### [EXERCISE]
Among the lines of the entries below, count those containing the word "Configuración" and answer with the number only.

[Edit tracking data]
%%

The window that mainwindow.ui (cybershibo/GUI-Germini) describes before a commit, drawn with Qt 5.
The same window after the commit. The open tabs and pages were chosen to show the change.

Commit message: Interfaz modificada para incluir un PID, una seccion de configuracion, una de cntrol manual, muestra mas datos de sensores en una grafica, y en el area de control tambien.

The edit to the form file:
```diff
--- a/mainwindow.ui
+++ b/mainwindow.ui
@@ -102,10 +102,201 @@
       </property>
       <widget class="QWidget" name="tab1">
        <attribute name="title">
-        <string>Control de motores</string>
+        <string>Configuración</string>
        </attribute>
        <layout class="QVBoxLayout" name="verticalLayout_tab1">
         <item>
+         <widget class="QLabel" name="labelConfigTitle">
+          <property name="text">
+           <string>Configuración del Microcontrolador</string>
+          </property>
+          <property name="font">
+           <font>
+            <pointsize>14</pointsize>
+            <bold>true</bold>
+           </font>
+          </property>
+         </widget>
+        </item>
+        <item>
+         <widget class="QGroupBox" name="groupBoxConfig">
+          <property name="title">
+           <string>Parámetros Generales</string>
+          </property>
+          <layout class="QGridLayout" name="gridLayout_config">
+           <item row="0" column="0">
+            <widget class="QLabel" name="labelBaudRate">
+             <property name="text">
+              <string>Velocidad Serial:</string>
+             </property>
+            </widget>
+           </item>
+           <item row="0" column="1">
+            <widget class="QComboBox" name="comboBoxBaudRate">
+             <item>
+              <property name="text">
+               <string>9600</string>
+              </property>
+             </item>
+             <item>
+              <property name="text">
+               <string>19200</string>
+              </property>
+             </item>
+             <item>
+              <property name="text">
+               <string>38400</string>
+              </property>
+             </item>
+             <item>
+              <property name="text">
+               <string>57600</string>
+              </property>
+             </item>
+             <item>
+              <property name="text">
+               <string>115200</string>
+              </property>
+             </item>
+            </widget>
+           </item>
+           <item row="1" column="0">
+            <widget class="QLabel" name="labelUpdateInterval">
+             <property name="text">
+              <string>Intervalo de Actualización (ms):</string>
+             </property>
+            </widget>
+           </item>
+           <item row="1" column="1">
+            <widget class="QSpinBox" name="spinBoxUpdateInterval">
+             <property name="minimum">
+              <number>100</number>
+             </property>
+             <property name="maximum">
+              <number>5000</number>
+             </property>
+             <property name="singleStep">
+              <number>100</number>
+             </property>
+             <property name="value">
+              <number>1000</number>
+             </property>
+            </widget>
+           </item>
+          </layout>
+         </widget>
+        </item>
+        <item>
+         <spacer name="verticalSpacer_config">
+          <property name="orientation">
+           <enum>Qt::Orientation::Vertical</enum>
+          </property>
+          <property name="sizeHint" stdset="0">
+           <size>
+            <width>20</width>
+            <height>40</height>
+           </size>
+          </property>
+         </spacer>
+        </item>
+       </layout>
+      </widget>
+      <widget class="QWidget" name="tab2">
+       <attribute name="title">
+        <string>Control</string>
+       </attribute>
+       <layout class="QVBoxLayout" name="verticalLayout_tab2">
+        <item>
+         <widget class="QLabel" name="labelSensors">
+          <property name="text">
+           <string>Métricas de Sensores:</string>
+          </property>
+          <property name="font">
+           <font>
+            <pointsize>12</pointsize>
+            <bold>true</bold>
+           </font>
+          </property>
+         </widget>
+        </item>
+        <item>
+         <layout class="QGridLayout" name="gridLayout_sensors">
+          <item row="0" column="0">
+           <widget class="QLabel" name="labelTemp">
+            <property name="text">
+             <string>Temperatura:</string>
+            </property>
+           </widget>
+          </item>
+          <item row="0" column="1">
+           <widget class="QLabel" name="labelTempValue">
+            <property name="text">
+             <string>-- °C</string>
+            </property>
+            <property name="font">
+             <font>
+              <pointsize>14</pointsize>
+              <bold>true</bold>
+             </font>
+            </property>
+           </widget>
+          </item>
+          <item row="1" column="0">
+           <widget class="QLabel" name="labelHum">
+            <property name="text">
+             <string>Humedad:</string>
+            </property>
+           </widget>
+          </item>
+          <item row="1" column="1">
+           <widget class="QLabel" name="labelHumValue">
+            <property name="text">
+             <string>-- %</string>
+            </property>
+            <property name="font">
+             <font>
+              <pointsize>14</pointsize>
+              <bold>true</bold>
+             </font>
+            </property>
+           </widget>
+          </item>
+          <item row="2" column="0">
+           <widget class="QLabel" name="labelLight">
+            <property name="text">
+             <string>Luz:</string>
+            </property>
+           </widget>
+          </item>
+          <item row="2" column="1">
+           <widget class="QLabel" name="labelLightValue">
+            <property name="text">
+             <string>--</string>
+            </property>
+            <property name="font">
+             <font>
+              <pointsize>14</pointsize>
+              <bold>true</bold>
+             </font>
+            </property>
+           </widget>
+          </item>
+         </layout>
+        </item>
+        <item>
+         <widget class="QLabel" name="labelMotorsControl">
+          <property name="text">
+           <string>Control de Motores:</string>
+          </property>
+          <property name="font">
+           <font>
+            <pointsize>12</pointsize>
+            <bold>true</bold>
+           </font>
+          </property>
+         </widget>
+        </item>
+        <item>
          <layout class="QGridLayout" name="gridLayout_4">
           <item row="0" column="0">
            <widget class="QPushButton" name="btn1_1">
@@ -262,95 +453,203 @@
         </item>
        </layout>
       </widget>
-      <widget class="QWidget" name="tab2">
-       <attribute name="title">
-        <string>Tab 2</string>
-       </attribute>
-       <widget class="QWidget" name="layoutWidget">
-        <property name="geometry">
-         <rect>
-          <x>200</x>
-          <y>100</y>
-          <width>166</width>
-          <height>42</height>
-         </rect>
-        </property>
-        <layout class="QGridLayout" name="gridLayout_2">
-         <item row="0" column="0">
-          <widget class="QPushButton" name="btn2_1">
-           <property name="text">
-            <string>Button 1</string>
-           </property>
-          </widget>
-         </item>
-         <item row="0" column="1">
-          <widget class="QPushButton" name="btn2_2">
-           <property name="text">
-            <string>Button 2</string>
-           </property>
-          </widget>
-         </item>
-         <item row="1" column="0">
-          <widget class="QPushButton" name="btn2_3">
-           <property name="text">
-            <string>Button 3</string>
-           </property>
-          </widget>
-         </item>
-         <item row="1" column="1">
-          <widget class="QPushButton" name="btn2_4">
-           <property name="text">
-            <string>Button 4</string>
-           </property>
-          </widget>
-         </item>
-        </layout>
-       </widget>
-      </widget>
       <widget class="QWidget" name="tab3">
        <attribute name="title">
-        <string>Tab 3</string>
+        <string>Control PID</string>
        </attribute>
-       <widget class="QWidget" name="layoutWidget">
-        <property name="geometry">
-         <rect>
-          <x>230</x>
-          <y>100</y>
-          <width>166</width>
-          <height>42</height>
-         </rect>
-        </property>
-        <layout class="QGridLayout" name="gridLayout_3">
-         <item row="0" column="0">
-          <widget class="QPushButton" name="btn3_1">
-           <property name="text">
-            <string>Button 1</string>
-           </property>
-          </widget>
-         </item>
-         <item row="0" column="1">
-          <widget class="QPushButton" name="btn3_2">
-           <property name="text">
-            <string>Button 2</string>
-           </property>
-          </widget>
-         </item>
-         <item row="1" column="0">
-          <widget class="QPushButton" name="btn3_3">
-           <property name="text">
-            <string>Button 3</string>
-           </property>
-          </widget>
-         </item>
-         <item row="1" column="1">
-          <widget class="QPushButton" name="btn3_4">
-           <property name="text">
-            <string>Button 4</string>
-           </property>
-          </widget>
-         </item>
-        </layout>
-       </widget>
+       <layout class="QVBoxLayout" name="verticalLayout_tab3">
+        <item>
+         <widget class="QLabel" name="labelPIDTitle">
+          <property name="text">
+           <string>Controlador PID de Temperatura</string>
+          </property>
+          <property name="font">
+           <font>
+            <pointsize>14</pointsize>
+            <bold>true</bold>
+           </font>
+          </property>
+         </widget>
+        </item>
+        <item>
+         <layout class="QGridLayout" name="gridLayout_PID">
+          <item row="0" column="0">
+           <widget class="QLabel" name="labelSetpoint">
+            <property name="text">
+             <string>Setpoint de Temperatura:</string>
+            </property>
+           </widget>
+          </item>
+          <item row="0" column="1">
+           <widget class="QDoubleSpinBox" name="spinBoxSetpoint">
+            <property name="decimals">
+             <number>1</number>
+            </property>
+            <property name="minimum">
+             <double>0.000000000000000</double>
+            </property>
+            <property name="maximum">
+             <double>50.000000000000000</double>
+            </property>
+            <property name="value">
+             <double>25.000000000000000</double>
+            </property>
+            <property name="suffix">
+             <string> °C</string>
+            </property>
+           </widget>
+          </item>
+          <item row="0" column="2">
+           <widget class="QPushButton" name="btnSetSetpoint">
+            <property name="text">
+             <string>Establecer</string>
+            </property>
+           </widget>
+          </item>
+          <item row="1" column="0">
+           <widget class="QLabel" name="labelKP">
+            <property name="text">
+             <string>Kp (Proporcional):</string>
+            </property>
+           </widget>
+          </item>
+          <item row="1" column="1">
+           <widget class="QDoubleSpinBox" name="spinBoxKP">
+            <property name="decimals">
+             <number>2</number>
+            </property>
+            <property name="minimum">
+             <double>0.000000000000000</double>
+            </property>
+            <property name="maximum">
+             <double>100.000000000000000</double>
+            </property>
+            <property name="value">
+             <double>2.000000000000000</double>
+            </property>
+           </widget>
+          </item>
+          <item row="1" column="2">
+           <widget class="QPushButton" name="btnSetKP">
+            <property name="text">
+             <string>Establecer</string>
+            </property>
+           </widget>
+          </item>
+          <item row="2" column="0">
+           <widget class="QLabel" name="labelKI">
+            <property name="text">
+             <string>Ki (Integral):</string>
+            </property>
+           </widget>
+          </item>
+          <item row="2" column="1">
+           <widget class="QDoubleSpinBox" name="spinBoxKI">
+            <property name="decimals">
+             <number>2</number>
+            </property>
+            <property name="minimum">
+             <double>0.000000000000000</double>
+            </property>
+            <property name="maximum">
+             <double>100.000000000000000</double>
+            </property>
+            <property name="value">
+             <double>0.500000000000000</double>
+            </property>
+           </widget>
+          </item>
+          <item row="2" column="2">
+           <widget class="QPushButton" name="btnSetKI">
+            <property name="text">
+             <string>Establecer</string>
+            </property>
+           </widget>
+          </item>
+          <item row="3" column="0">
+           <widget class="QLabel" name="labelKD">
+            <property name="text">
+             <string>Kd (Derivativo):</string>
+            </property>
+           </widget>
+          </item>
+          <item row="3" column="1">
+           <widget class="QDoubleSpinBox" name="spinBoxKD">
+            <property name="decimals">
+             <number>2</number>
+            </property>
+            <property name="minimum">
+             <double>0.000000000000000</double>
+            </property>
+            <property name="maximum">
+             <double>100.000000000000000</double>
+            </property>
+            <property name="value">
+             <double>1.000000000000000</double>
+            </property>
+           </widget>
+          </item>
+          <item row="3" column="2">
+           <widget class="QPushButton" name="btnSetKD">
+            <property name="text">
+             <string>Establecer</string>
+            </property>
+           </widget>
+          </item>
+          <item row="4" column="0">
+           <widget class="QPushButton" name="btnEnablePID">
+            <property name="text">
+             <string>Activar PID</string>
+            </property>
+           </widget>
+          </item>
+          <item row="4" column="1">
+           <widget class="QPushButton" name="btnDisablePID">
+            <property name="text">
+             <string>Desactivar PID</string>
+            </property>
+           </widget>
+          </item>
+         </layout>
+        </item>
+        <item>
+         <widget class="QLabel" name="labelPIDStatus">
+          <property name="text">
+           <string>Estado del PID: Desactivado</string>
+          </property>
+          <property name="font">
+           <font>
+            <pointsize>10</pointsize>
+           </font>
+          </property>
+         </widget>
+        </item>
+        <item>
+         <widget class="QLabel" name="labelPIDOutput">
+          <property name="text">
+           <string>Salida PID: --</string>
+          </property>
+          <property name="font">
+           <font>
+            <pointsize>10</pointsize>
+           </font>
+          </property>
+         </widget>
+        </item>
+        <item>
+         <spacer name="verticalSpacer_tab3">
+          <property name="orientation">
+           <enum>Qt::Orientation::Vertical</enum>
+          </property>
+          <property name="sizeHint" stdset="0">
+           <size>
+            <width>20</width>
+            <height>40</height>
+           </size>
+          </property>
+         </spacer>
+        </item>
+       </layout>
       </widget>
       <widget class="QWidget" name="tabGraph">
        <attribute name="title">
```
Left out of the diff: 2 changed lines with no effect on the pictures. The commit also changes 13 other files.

%%

### [RESULT OF THIS EXERCISE]
2